Brilliant as Geraldine McCaughrean's writing is, there was enough in my memory of J.M Barrie's Peter Pan (amply borne out in my recent rereading of it) that made me put off reading the sequel until now.
But read it I did, managing to squeak it into 2009. Here's what I found:
Wonderfully crafted prose. This is a writer who can intuit voice and deliver it on the page. She's been asked to channel Barrie, and she does so with her usual fine sense of emotional tone and timbre, the things that make the music of a written voice. She's taken the 1911 sensibility of the editorial or involved author's voice and updated it subtly, so it has strength and purpose but it's not as intrusive. In contrast, the voice in Barrie's original often feels downright coy. Peter Pan in Scarlet has terrific momentum, and its through-line with Peter growing more and more like his arch-enemy is quite wonderful. The time-frame's been moved forward but it's still only 1926, so the storyteller's trapped within the viewpoint of another time. I'm saying all this to try and understand one of the storytelling choices.
Those “redskins.” They're still here. For a while it seems as if they're just putting in a sort of collective cameo appearance. Subverted and turned into pirates, but still referred to as "squaws" and "braves," they continue to occupy the awkward niche of a playfully subordinate race. Their innocent savage role plays out to the end, when they all come joyfully back in a veritable storm of "bison and appaloosas and drums and papooses and war-bonnets and peace-pipes and braids and coup sticks and moccasins and bows and arrows that went to make up the Tribes of the Eight Nations."
What? They came back just to be an escort in fancy-dress? To a bunch of white kids, forgive the plainspeak, who treated them like live toys in the first place?

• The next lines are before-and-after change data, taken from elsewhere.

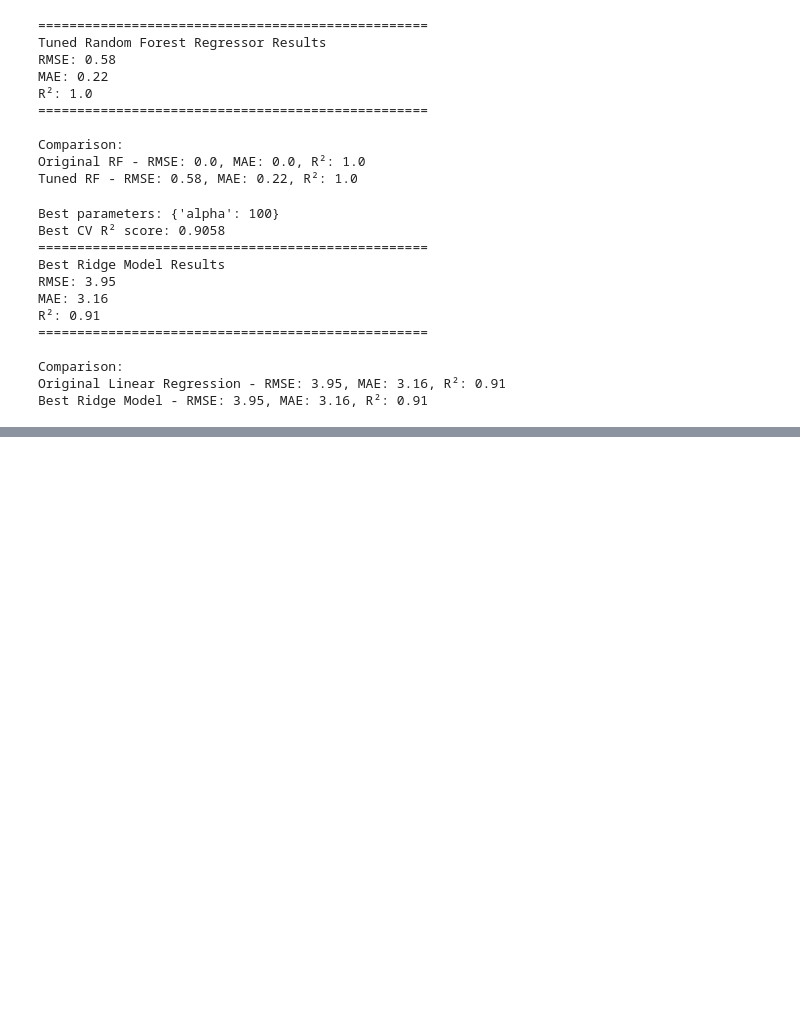
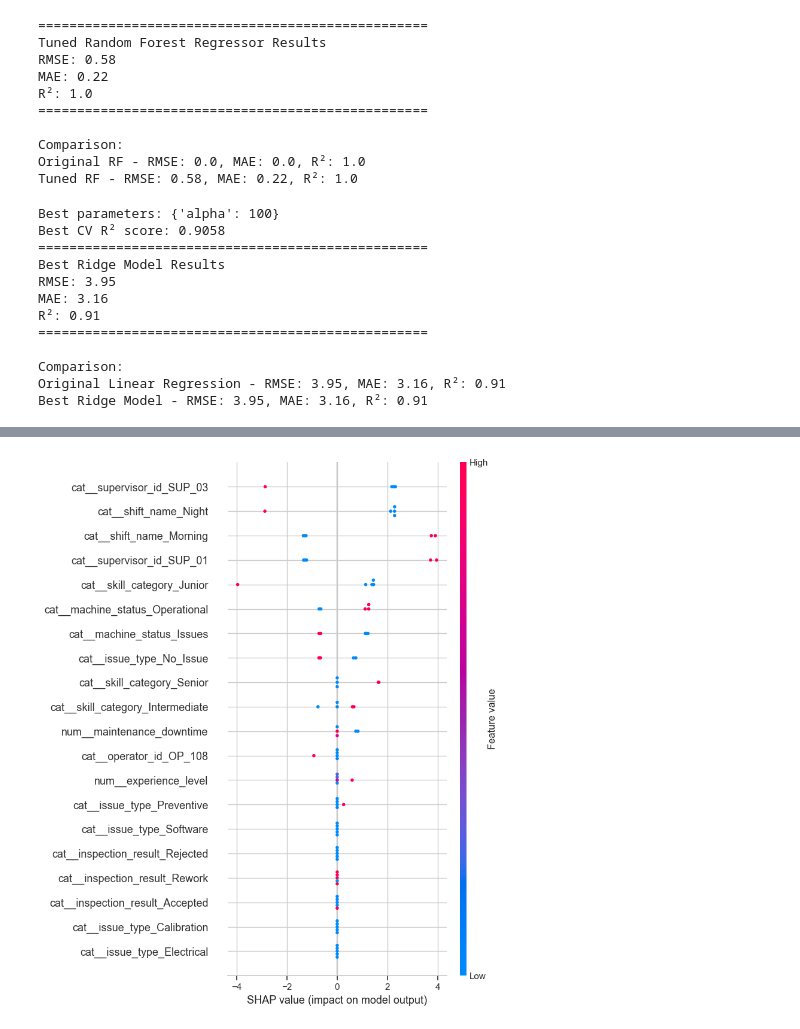
Before and after one commit to mrDanbatta/Shift_performace_project, a Jupyter notebook: shift_performance_notebook.ipynb, the cells around one changed output, grey strips where cells are left out. Saved outputs shown, nothing was run; the diff lists cells and outputs as text; code cells hidden in the pictures; blank space fills up the shorter version.

```diff
--- a/shift_performance_notebook.ipynb
+++ b/shift_performance_notebook.ipynb
@@ -938,0 +983,20 @@ Best Ridge Model - RMSE: 3.95, MAE: 3.16, R²: 0.91
+# %%
+best_model = best_ridge_model
+# %%
+# create a wrapper function for the model prediction
+def pipeline_predict(X):
+    # X is expected to be a numpy array for SHAP
+    return best_model.predict(X)
+
+# use smaller background dataset
+X_background = shap.sample(X_train, 100)
+X_test_sample_small = X_test[:5]
+
+# Use KernelExplainer with the wrapper function
+explainer = shap.KernelExplainer(pipeline_predict, X_background)
+shap_values = explainer.shap_values(X_test_sample_small)
+
+# Plot results
+shap.summary_plot(shap_values, X_test_sample_small)
+# %% [output]
+[figure, added]
```
Also changed, not shown: parts of 8 cells of this notebook, 1 other file.
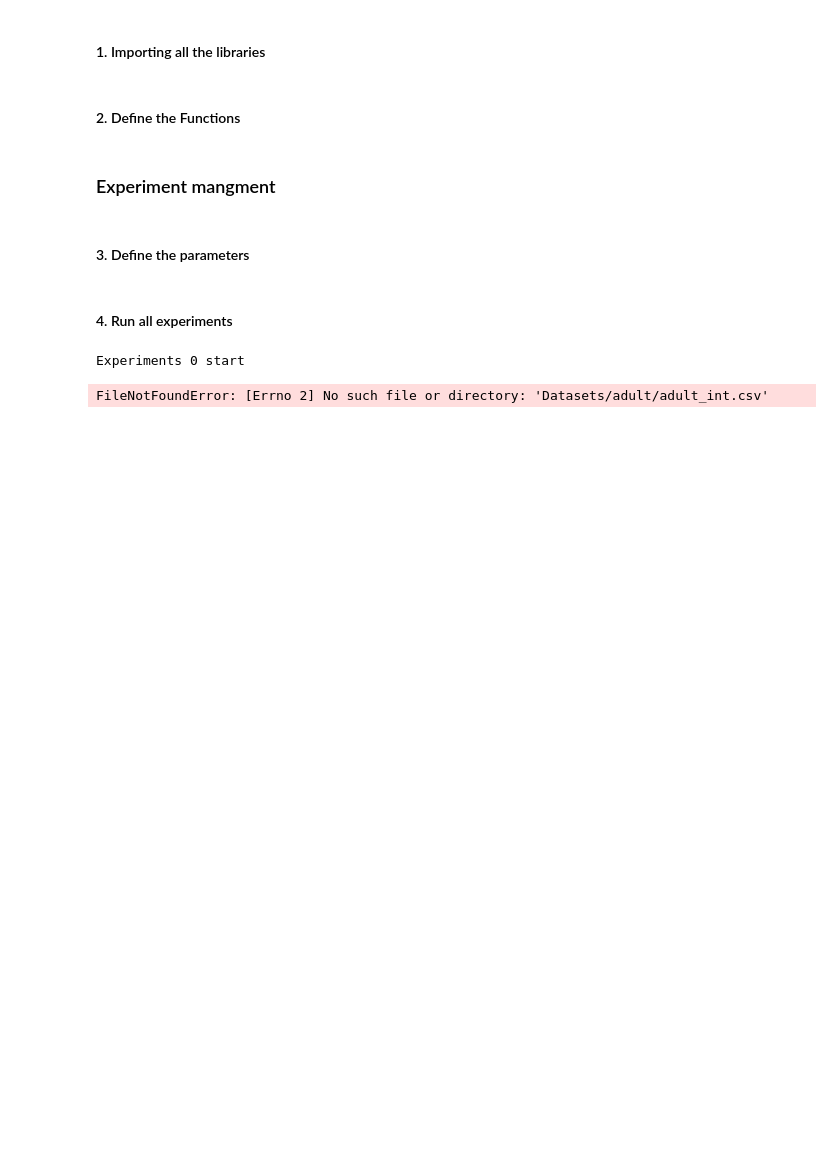
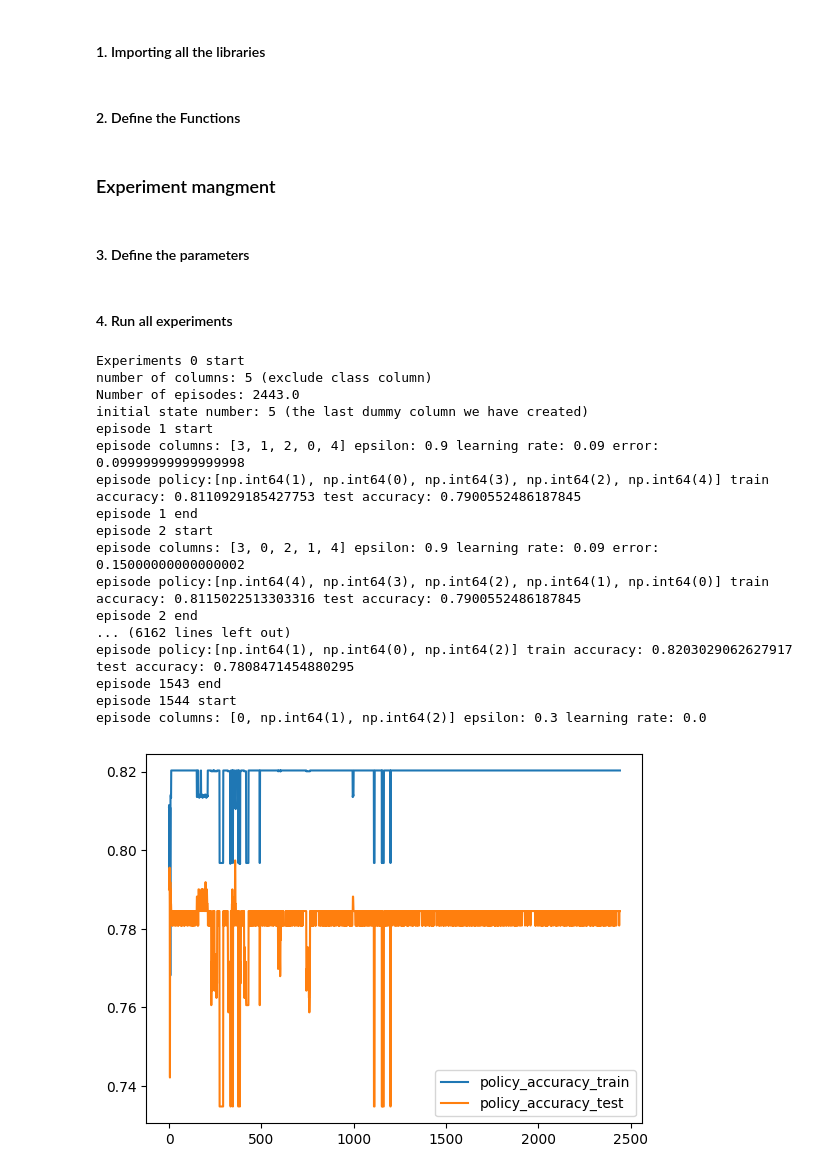
Before and after one commit to datafatmunger/jbg-notebooks, a Jupyter notebook: Q550/Quantum_Curiosity/CFS.ipynb, the cells around one changed output. Saved outputs shown, nothing was run; the diff lists cells and outputs as text; code cells hidden in the pictures; blank space fills up the shorter version.

```diff
--- a/Q550/Quantum_Curiosity/CFS.ipynb
+++ b/Q550/Quantum_Curiosity/CFS.ipynb
@@ -180,7 +186,7 @@ file='adult' #adult #diabetic_data #no_show
 
 # Q learning parameter #
 learning_rate=0.005
-discount_factor=0
+discount_factor = 0.01 #0
 epsilon = 0.1
 
 # Learner and episode parameters #
@@ -198,7 +204,7 @@ if not os.path.exists('Experiments/'+ str(experiment)):
 else:
     shutil.rmtree('Experiments/'+ str(experiment))          #removes all the subdirectories!
     os.makedirs('Experiments/'+ str(experiment))
-writer = pd.ExcelWriter('Experiments/'+ str(experiment) + '/df.xlsx')
+#writer = pd.ExcelWriter('Experiments/'+ str(experiment) + '/df.xlsx')
 
 
 
@@ -339,34 +345,69 @@ for e in range (number_of_experiment):
             X_train_main_policy, X_test_main_policy, y_train_policy, y_test_policy = data_split(X,y)
             X_train_policy, X_test_policy =update_X_train_X_test(policy_columns, X_train_main_policy, X_test_main_policy)
             policy_error=Learner(X_train_policy, X_test_policy,y_train_policy, y_test_policy)
             policy_accuracy_train=1-policy_error
             ##for testing dataset##
             policy_data=get_data(episode_size,policy=1,mode='test')
             X_policy,y_policy=data_separate(policy_data)
             X_train_main_policy, X_test_main_policy, y_train_policy, y_test_policy = data_split(X,y)
             X_train_policy, X_test_policy =update_X_train_X_test(policy_columns, X_train_main_policy, X_test_main_policy)
             policy_error=Learner(X_train_policy, X_test_policy,y_train_policy, y_test_policy)
             policy_accuracy_test=1-policy_error
         else:
             policy_accuracy_train=0
             policy_accuracy_test=0
-        df=df.append({'episode':str(i+1), 'episode_columns':str(episode_columns),'policy_columns':str(policy_columns),'policy_accuracy_train':policy_accuracy_train,'policy_accuracy_test':policy_accuracy_test}, ignore_index=True)
+        #df=df.append({'episode':str(i+1), 'episode_columns':str(episode_columns),'policy_columns':str(policy_columns),'policy_accuracy_train':policy_accuracy_train,'policy_accuracy_test':policy_accuracy_test}, ignore_index=True)
+        #new_row = pd.DataFrame([{'episode': str(i+1),
+        #                  'episode_columns': str(episode_columns),
+        #                  'policy_columns': str(policy_columns),
+        #                  'policy_accuracy_train': policy_accuracy_train,
+        #                  'policy_accuracy_test': policy_accuracy_test}])
+        #df = pd.concat([df, new_row], ignore_index=True)
+        df.loc[len(df)] = {
+            'episode': str(i+1),
+            'episode_columns': str(episode_columns),
+            'policy_columns': str(policy_columns),
+            'policy_accuracy_train': policy_accuracy_train,
+            'policy_accuracy_test': policy_accuracy_test
+        }
+
         #Prints
         print ("episode "+ str(i+1) +" start")
         print ("episode columns: "+ str(episode_columns) + " epsilon: " + str(epsilon) + " learning rate: " + str(learning_rate) + " error: " +str(episode_error))
         print ("episode policy:" + str(policy_columns) + " train accuracy: " + str(policy_accuracy_train)  + " test accuracy: " +str(policy_accuracy_test))
         print ("episode "+ str(i+1) +" end")
     ########## End of episode  ############
-    df.to_excel(writer, 'Experiment' + str(e))
+    #df.to_excel(writer, 'Experiment' + str(e))
+    df.to_excel(writer, sheet_name='Experiment' + str(e))
     df_plot=df[['episode','policy_accuracy_train','policy_accuracy_test']]
     plot=df_plot.plot()
     fig = plot.get_figure()
     fig.savefig('Experiments/'+ str(experiment) + '/plot_experiment_' + str(e) +'.png')
-writer.save()
+
+#writer.save()
+with pd.ExcelWriter('Experiments/'+ str(experiment) + '/df.xlsx') as writer:
+    df.to_excel(writer, sheet_name='Experiment' + str(e))
+
 ## for run time ##
 stop = timeit.default_timer()
 print (stop - start)
 ## for run time ##
 # %% [output]
 Experiments 0 start
+number of columns: 5 (exclude class column)
+Number of episodes: 2443.0
+initial state number: 5 (the last dummy column we have created)
+episode 1 start
+episode columns: [3, 1, 2, 0, 4] epsilon: 0.9 learning rate: 0.09 error: 0.09999999999999998
+episode policy:[np.int64(1), np.int64(0), np.int64(3), np.int64(2), np.int64(4)] train accuracy: 0.8110929185427753 test accuracy: 0.7900552486187845
+episode 1 end
+episode 2 start
+episode columns: [3, 0, 2, 1, 4] epsilon: 0.9 learning rate: 0.09 error: 0.15000000000000002
+episode policy:[np.int64(4), np.int64(3), np.int64(2), np.int64(1), np.int64(0)] train accuracy: 0.8115022513303316 test accuracy: 0.7900552486187845
+episode 2 end
+... (6162 lines left out)
+episode policy:[np.int64(1), np.int64(0), np.int64(2)] train accuracy: 0.8203029062627917 test accuracy: 0.7808471454880295
+episode 1543 end
+episode 1544 start
+episode columns: [0, np.int64(1), np.int64(2)] epsilon: 0.3 learning rate: 0.0
-FileNotFoundError: [Errno 2] No such file or directory: 'Datasets/adult/adult_int.csv'
+[figure, added]
```
Also changed, not shown: parts of 2 cells of this notebook, 55 other files.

Most reviews didn't make a single mention of the continued manhandling of worn-out American Indian stereotypes. What's wrong with that picture? Sure, in 1926 fake Indianness was writ large in public perception. But the one thing that the narrative voice of an involved author does, and something that this narrative voice in particular does with elegance and grace, is to convey a worldview.
Let me try to say this clearly. The worldview that this book conveys suggests that this fake subordinate war-painted "redskin" flim-flam is OK.
Now before I get accused of playing the PC card, let me say this: most of Geraldine McCaughrean's sequel is masterfully crafted. In places the prose is practically incandescent. Even the mothering thread, that at first feels stretched a bit thin, gets somewhat redeemed by the presence of Tootles's father. But oh boy, those Tribes, I just can't explain them away. I mean, given the period in which he wrote, Barrie could just as easily have chosen another kind of Indian, the kind they were drumming into the Empire's army just a couple of years after the play was turned into a novel. Had he done that, we'd have had sadhus and fakirs and cobras and elephants and Taj Mahals and turbans and dancing-bells all galloping across the plain, right into the 21st century.
Nostalgia for the good old colonial days dies hard. Hardest of all, I think, in the world of children's books.